Volunteer Groups
We received help from three volunteer groups last week. On Tuesday, Thursday, and Friday, groups weeded, planted sunflowers, harvested strawberries, and cut back field edges. Thanks, everyone, for your amazing work!

_MG_6284

The Farm Stand
Peas, beets, summer squash, garlic scapes and spring onions will arrive at the stand very soon. In the next few days, you’ll see us pounding stakes and putting the first line of twine on the fast-growing tomatoes. Stop by the field in the morning to say hello!

See you in the field,

Your farmers

Drumlin Farm Friday to Friday: June 3–10

IMG_0555

Hello, June!

With the heat of Memorial Day weekend behind us, it’s time for us to throw on sunscreen and explore the farm!

Here’s what we have lined up for you:

Friday, June 3

Queen Bee
3:30–5 pm | All ages w/Adult
Buzz on in and learn about the queen bee and her court. She may have as many as 20,000 attendants catering to her needs, and she could lay up to 1,500 eggs each day!

Saturday, June 4

_MG_3160

Introduction to Bees and Beekeeping
1–3:30 pm | Adult
This class is all about honeybees—how they survive, what they do for us, and of course, honey.

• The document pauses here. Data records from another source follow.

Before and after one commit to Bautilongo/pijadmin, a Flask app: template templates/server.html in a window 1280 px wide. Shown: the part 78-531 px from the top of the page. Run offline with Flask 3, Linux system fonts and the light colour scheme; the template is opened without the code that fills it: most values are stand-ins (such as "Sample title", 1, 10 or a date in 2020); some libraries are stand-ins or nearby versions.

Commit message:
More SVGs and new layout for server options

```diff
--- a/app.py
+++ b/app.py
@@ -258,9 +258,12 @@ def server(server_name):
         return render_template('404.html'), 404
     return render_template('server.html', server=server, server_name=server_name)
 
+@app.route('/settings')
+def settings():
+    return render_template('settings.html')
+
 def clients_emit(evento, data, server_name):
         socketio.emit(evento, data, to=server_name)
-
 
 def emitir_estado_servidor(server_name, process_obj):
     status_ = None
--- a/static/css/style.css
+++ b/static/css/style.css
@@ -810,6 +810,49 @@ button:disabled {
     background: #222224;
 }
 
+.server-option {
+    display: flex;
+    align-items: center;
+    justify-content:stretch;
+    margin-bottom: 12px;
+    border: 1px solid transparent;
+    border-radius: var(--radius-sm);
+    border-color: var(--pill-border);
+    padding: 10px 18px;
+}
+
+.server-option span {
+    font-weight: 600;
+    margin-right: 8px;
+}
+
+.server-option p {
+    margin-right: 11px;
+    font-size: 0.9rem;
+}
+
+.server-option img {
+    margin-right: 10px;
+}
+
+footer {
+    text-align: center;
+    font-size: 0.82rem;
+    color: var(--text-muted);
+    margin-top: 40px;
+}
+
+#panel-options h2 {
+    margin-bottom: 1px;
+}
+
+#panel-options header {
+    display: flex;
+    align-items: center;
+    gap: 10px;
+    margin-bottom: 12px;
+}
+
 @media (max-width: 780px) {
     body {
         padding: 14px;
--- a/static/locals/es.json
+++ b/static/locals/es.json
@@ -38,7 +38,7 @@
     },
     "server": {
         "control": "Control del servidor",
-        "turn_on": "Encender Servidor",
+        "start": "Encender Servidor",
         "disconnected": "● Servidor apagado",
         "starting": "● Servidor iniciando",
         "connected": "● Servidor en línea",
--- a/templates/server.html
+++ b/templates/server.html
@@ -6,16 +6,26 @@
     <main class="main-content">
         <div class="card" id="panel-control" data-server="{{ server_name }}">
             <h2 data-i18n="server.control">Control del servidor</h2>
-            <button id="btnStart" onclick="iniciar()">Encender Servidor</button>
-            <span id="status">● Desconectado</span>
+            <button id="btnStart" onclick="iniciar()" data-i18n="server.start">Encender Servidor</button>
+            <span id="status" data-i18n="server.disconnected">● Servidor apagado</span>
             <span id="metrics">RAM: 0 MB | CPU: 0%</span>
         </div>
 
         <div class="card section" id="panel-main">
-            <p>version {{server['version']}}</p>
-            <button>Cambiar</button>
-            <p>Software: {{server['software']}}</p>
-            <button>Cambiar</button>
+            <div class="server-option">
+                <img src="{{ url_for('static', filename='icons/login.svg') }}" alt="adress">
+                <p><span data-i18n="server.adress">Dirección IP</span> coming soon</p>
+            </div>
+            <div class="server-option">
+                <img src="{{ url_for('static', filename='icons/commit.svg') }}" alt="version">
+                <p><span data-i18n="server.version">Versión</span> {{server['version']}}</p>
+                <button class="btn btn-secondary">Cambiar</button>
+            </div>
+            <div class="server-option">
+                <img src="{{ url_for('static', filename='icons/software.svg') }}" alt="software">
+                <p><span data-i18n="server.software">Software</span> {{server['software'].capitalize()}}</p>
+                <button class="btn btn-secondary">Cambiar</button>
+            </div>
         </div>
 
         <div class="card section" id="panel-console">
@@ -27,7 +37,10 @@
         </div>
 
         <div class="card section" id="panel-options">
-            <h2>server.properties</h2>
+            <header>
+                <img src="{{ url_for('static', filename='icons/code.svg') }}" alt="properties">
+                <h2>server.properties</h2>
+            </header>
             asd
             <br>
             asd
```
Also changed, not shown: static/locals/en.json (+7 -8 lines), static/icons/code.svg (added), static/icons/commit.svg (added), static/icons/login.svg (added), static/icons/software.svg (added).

We will visit the hives and sample various honeys. If you are contemplating beekeeping or if you just want to know more about these insects, join us!

Tuesday, June 7

Baby Bugs
3:30–5 pm | All ages w/Adult
Let’s go on a bug hunt and search for caterpillars, grasshopper nymphs, dragonfly naiads, and other insect larvae!

Thursday, June 9

Home Tweet Home
10–11:30 am | All ages w/Adult
Now that spring is here, migratory birds have returned and are settling in to raise their families. We’ll examine nests, listen to songs, and meet some feathered friends!

Friday, June 10

Splish Splash
3:30–5 pm | All ages w/Adult
Meet our web-footed quackers and discover why ponds are such wonderful places to live.

_MG_5909

Farm-to-table Cooking: Spring Harvest
6–9 pm | Adult
Celebrate the bounty of spring at Drumlin Farm as we visit the fields to harvest our meal. Return to the kitchen for a hands-on cooking class, where we will craft these ingredients and enjoy them together!

For a look at all of our upcoming programs, visit massaudubon.org/drumlinprograms.